I traveled to Frankfort recently to meet with the legislators who represent Kentucky. For those of us who’s lives are not steeped in politics and the logistics thereof, let me remind you that the “short session” is ongoing as I write.

What this means is that legislators meet at the capital in Frankfort, KY for a shortened amount of time and try to jam-pack just as much legislative action in as during a normal session.

Before going to Frankfort I had only a vague idea of what this means. On February 16, the picture cleared like the sky after a rainstorm.  I have never seen so much going on in one place, and despite myself, I am impressed.
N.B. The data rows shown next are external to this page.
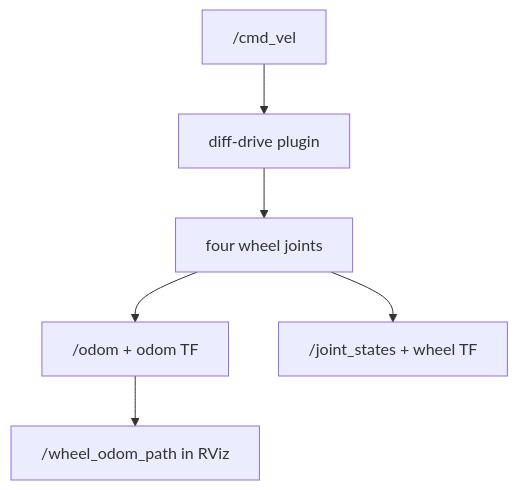
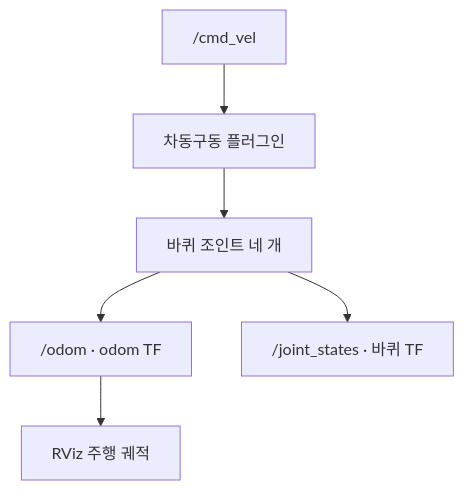
Before and after one commit to kimhoyun-robotair/robotics-sim-tutorial-kr: the first of 2 diagrams in docs/04_rover.md, drawn with Mermaid. The commit also changed other lines of this file and 66 other files, not shown here.

````diff
--- a/docs/04_rover.md
+++ b/docs/04_rover.md
@@ -213,8 +214,8 @@
 ```mermaid
 flowchart TB
-  C["/cmd_vel"] --> D["diff-drive plugin"]
-  D --> J["four wheel joints"]
-  J --> O["/odom + odom TF"]
-  J --> S["/joint_states + wheel TF"]
-  O --> P["/wheel_odom_path in RViz"]
+  C["/cmd_vel"] --> D["차동구동 플러그인"]
+  D --> J["바퀴 조인트 네 개"]
+  J --> O["/odom · odom TF"]
+  J --> S["/joint_states · 바퀴 TF"]
+  O --> P["RViz 주행 궤적"]
 ```
````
Lobbying, I have come to believe, is a fierce sport. Organizations from all over the Commonwealth of Kentucky have what are known as “lobby days.” During these days groups will travel to the capital to meet with legislators and explain issues related to bills they want passed.
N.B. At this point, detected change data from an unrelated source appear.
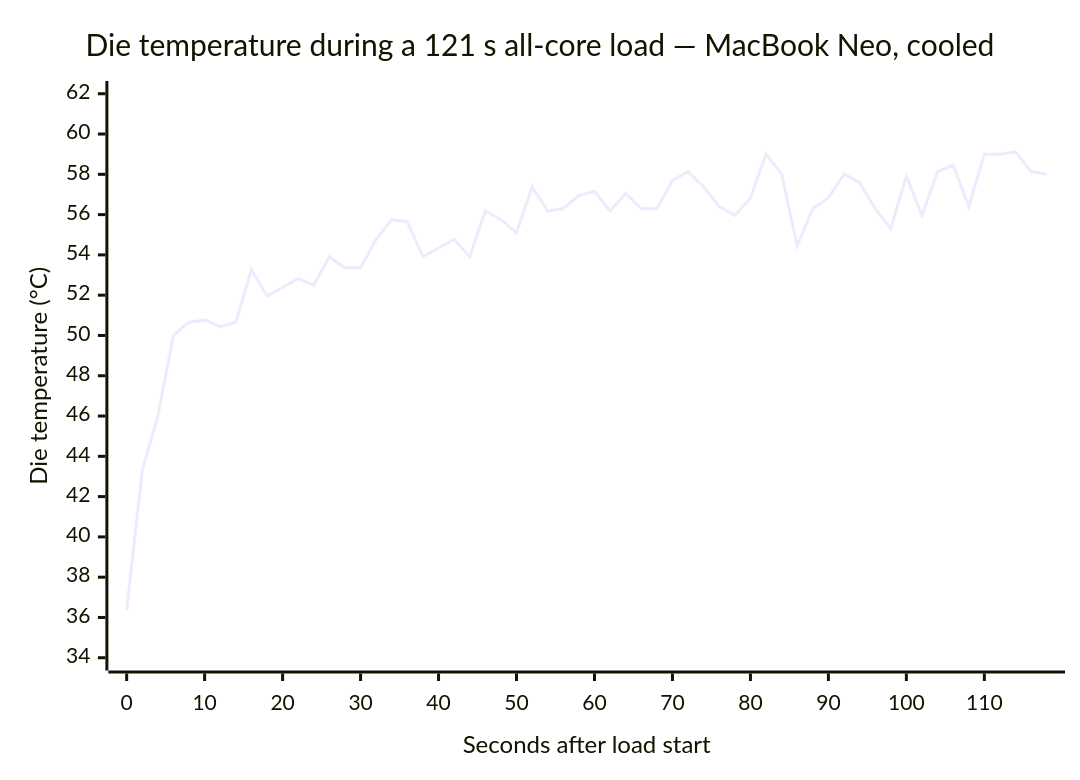
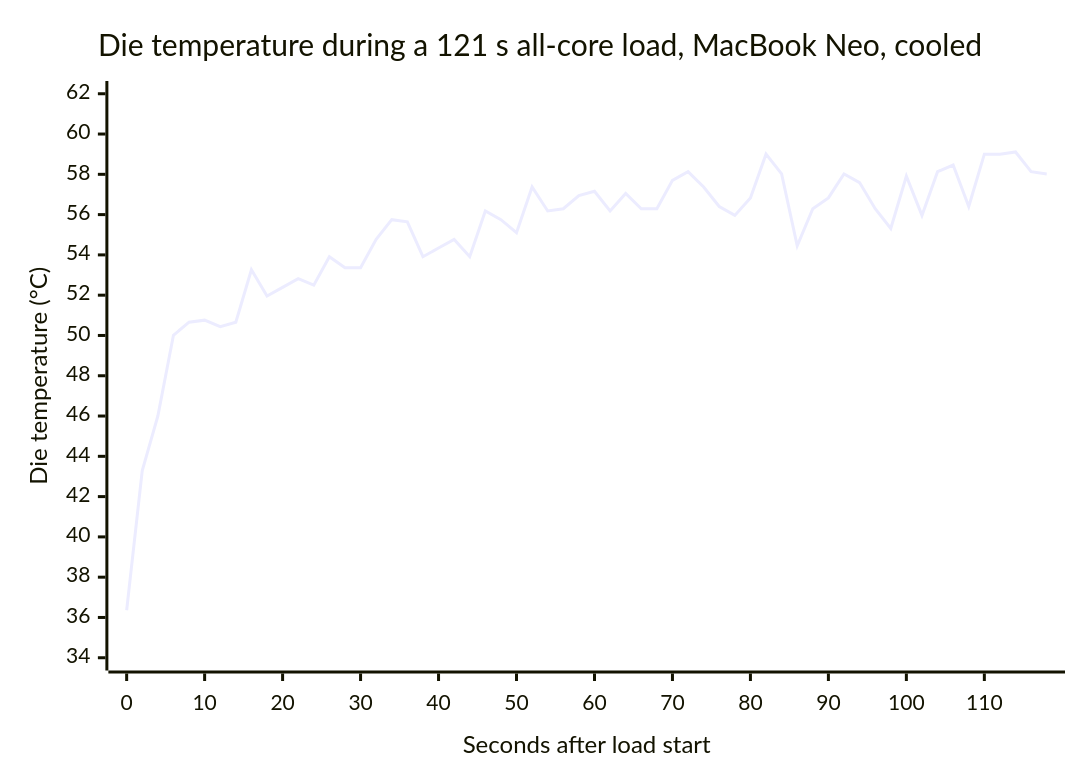
One commit to Liquid4All/pipette-clients changed the first of 2 diagrams in docs/methodology/macbook-neo-thermal-behavior.md. Above: the diagram before and after it, drawn with Mermaid. The commit also changed other lines of this file and 1969 other files, not shown here.

````diff
--- a/docs/methodology/macbook-neo-thermal-behavior.md
+++ b/docs/methodology/macbook-neo-thermal-behavior.md
@@ -176,7 +173,7 @@
 ```mermaid
 xychart-beta
-    title "Die temperature during a 121 s all-core load — MacBook Neo, cooled"
+    title "Die temperature during a 121 s all-core load, MacBook Neo, cooled"
     x-axis "Seconds after load start" 0 --> 118
     y-axis "Die temperature (°C)" 34 --> 62
     line [36.36, 43.29, 46.00, 50.01, 50.66, 50.76, 50.44, 50.66, 53.26, 51.96, 52.39, 52.82, 52.50, 53.91, 53.36, 53.36, 54.77, 55.75, 55.64, 53.91, 54.34, 54.77, 53.91, 56.18, 55.75, 55.10, 57.37, 56.18, 56.29, 56.94, 57.16, 56.18, 57.05, 56.29, 56.29, 57.70, 58.13, 57.37, 56.40, 55.96, 56.83, 59.00, 58.02, 54.45, 56.29, 56.83, 58.02, 57.59, 56.29, 55.31, 57.91, 55.96, 58.13, 58.46, 56.40, 59.00, 59.00, 59.11, 58.13, 58.02]
 ```
````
Kentuckians for the Commonwealth in Frankfort for Immigrant Rights Lobby Day

On Tuesday the Boy Scouts of America, The Kentucky Humane Society and the American Lung Association all attended to lobby their legislators. From what I have heard, it was utter chaos, but still a successful day.

My own experience the next day did nothing to revise my opinion. While in Frankfort I saw groups from an alternative academy, a band, a choir, the League of Women Voters, the talented and gifted program from a school in Kentucky… the list goes on. This, keep in mind, is all on one day and in addition to the lobbyists who are at the capitol fighting for their causes every single day.

The cafeteria was packed and the legislators barely had time to meet between committee  meetings and appointments with constituents. We did manage to meet with several legislators. I admit to being intimidated by the prospect of speaking to the legislators about anything more than how to spell my name, but they were all very laid back, very kind and I could tell they knew and cared a lot about the issues facing our Commonwealth.

It amazed me that no matter what, no one ever stopped working. In the hallways, in the cafeteria and even walking from the annex to the capitol across the street – legislators and lobbyists alike are always on the go and always on their game.

The stairs leading to the gallery in the Kentucky Capitol building. A popular place to take pictures.

It was an interesting day and I learned quite a bit. It was a lot to take in on my very first day at the capital, but the next time I go I’ll be prepared and ready with my game face.